-- Dataset follows --
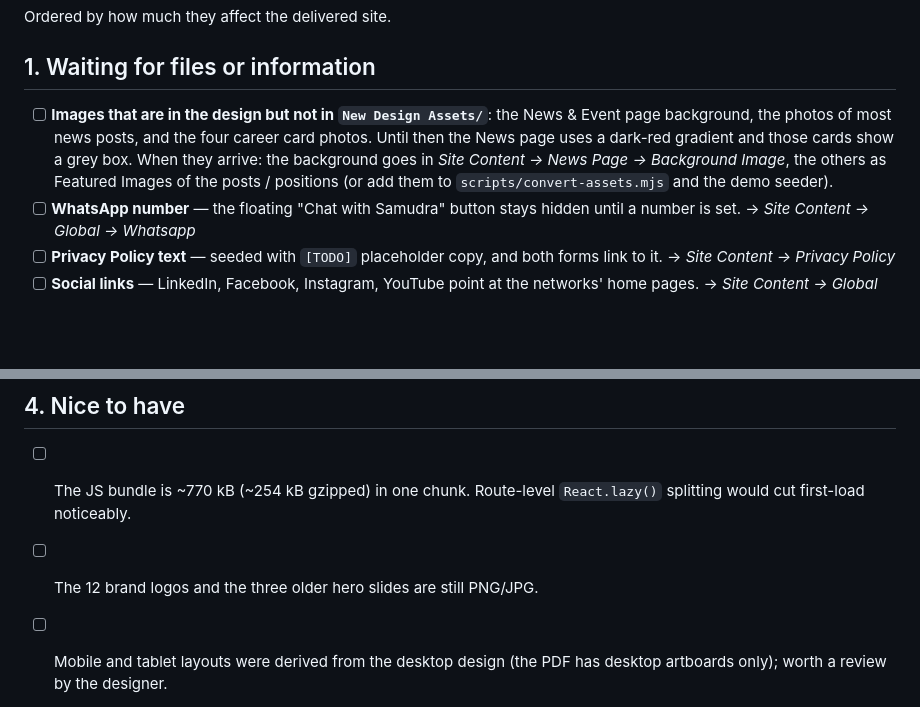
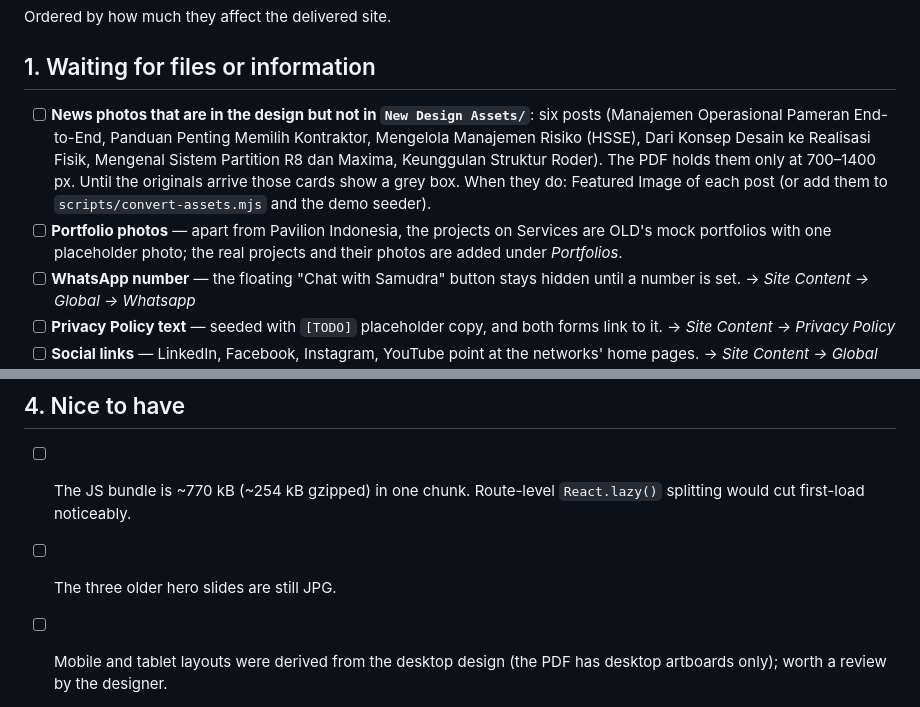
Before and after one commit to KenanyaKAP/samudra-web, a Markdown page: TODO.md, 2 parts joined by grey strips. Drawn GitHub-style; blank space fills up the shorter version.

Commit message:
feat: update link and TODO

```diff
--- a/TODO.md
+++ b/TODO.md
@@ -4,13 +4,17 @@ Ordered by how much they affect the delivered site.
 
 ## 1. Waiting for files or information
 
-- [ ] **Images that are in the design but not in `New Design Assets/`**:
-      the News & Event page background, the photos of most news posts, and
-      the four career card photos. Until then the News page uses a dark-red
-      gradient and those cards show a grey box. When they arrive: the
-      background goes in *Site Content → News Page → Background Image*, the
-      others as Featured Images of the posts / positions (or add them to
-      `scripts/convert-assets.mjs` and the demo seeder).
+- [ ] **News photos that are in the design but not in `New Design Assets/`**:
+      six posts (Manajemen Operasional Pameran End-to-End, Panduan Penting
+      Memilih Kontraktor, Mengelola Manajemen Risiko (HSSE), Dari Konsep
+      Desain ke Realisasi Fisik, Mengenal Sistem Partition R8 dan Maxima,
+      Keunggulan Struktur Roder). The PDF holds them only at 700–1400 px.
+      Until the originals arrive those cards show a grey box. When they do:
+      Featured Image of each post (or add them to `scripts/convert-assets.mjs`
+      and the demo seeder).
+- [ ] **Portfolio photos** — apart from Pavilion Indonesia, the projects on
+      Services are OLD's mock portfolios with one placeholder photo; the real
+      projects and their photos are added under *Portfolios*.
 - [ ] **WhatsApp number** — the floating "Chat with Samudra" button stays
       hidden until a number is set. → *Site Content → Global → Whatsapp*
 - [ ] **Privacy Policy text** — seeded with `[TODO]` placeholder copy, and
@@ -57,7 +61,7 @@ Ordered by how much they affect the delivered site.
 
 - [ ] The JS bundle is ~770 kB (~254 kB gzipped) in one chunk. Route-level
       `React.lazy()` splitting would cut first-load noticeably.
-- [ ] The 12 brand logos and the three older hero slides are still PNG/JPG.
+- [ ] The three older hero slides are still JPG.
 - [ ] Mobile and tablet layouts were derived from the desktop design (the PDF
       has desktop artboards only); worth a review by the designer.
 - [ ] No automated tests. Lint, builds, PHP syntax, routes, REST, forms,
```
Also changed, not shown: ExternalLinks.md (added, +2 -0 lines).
-- Dataset concluded --
-- Dataset follows --
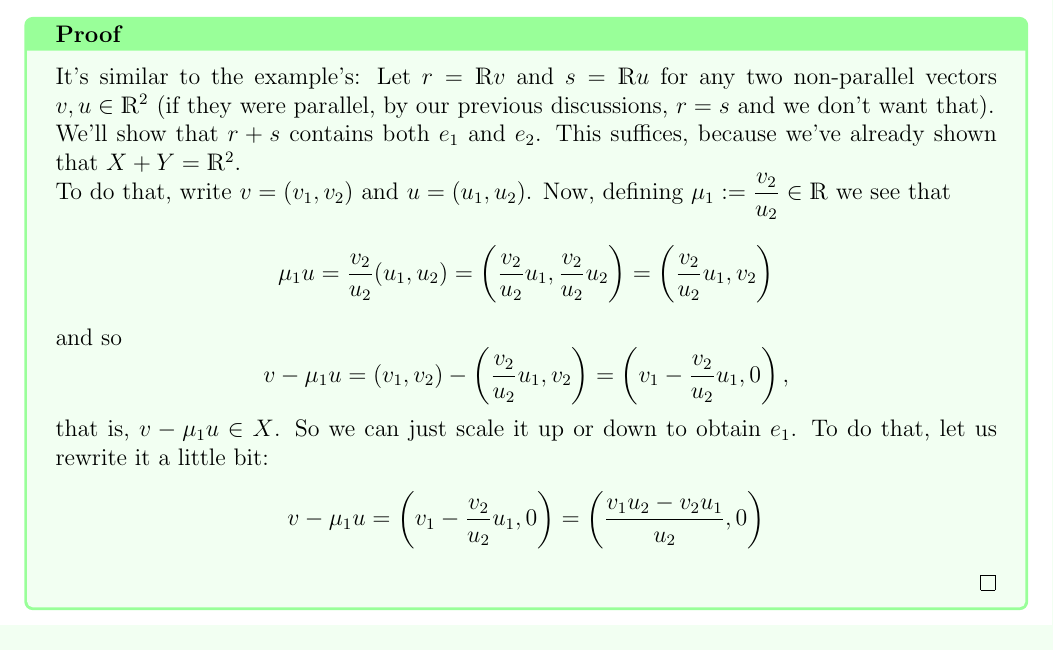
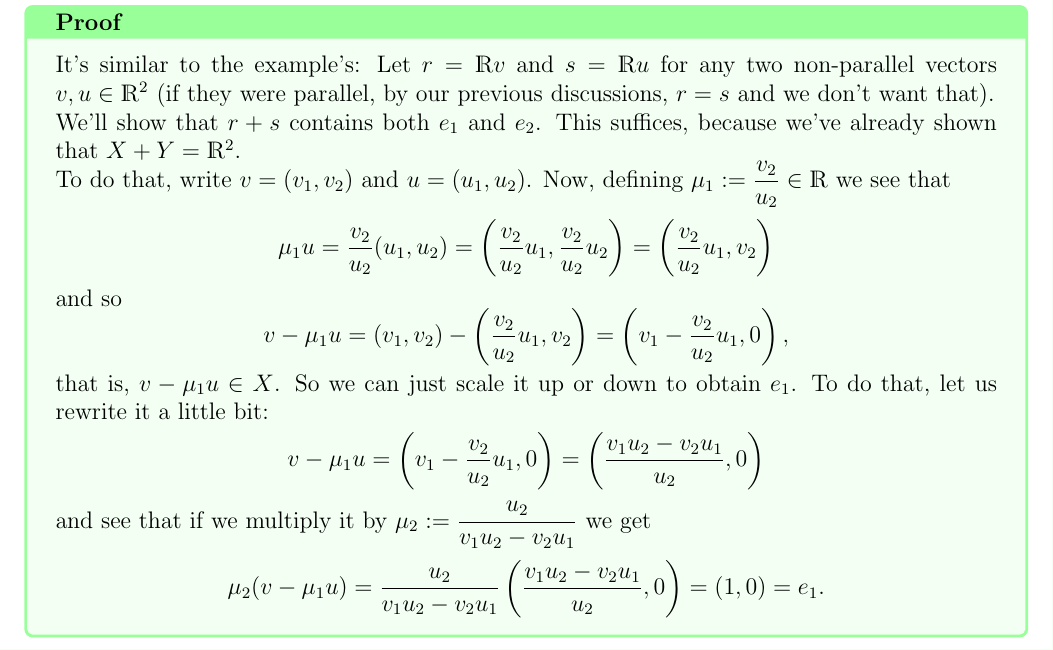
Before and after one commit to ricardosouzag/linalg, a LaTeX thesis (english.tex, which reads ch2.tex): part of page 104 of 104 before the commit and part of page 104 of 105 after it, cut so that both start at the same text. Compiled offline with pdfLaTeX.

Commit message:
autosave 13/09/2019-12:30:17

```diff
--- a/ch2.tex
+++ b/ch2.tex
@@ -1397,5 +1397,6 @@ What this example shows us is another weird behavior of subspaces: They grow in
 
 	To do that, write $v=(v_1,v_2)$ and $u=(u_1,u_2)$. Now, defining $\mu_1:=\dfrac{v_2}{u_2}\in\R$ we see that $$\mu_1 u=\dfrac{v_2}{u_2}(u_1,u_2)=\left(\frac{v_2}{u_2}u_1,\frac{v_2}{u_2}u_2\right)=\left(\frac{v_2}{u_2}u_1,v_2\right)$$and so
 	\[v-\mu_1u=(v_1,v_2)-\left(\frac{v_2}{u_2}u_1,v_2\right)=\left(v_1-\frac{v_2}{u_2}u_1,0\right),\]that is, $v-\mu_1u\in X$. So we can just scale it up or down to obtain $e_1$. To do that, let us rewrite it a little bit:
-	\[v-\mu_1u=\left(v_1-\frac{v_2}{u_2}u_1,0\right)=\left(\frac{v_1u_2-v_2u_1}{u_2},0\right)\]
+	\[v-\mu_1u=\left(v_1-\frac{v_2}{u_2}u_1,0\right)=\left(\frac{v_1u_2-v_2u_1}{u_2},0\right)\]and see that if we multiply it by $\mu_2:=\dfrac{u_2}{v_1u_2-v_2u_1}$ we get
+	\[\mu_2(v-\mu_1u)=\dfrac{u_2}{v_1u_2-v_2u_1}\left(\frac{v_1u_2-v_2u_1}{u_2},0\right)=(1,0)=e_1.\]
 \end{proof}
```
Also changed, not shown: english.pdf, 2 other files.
-- Dataset concluded --
-- Dataset follows --
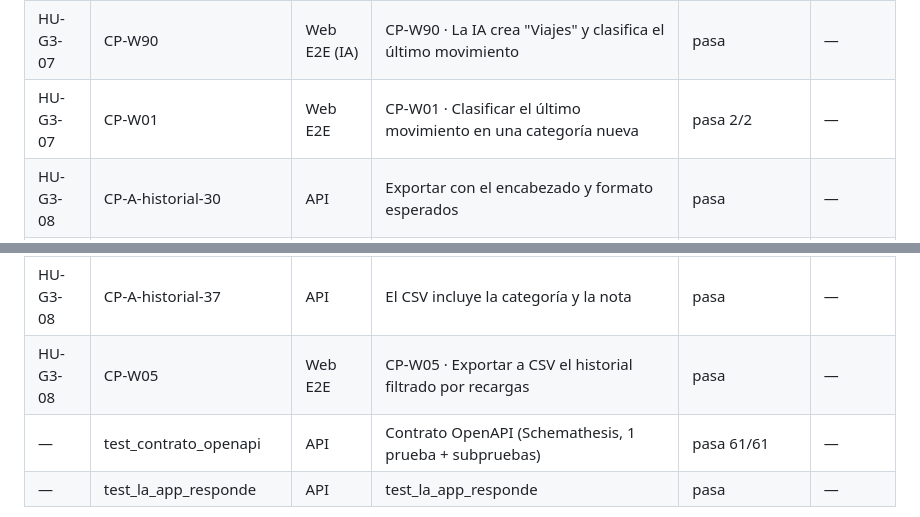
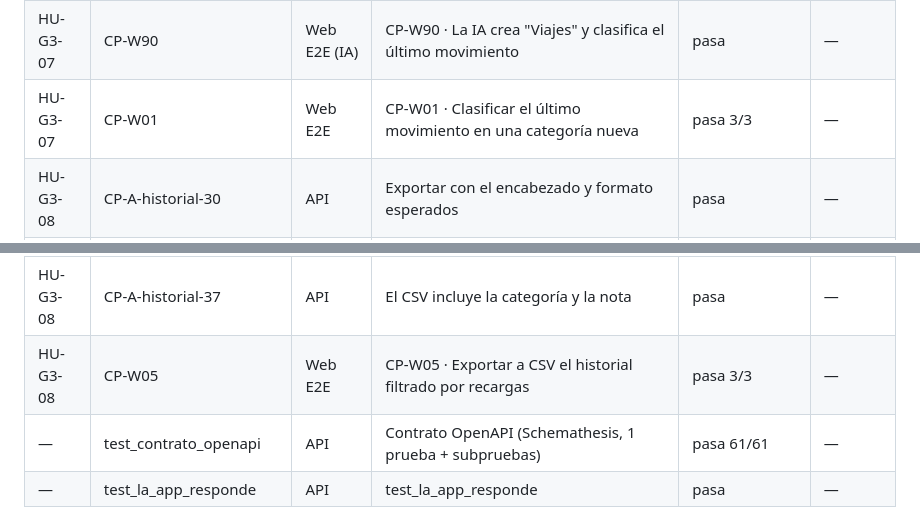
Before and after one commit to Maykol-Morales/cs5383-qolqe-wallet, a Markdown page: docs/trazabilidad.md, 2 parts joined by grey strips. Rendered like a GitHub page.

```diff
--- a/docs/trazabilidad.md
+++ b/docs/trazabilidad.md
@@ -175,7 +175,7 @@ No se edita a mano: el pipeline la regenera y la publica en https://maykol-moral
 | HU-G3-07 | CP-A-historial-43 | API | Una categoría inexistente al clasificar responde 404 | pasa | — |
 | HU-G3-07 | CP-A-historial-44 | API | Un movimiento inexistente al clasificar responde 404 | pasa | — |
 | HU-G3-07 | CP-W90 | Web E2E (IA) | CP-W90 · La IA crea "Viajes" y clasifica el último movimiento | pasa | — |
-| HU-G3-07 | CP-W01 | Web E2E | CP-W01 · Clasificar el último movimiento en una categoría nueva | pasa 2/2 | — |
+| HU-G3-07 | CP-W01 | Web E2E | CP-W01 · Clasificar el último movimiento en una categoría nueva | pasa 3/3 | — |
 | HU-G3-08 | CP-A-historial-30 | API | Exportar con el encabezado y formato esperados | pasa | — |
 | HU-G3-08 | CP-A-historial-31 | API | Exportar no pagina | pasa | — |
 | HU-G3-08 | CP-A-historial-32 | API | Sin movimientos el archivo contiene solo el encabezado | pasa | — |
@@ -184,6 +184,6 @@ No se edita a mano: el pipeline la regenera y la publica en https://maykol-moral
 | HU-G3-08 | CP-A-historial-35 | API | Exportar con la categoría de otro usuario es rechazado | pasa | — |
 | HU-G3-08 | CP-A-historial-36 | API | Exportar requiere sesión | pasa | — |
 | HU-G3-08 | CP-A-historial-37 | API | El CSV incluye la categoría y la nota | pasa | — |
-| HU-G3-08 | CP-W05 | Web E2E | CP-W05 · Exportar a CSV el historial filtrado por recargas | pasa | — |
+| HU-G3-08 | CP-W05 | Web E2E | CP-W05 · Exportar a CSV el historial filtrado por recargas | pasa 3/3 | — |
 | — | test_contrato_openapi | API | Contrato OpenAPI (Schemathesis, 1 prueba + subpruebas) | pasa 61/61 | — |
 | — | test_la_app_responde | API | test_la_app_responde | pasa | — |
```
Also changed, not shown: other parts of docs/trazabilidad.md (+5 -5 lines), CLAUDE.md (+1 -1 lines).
-- Dataset concluded --
Return each line in the records that holds the string "docs".

Before and after one commit to Maykol-Morales/cs5383-qolqe-wallet, a Markdown page: docs/trazabilidad.md, 2 parts joined by grey strips. Rendered like a GitHub page.
--- a/docs/trazabilidad.md
+++ b/docs/trazabilidad.md
Also changed, not shown: other parts of docs/trazabilidad.md (+5 -5 lines), CLAUDE.md (+1 -1 lines).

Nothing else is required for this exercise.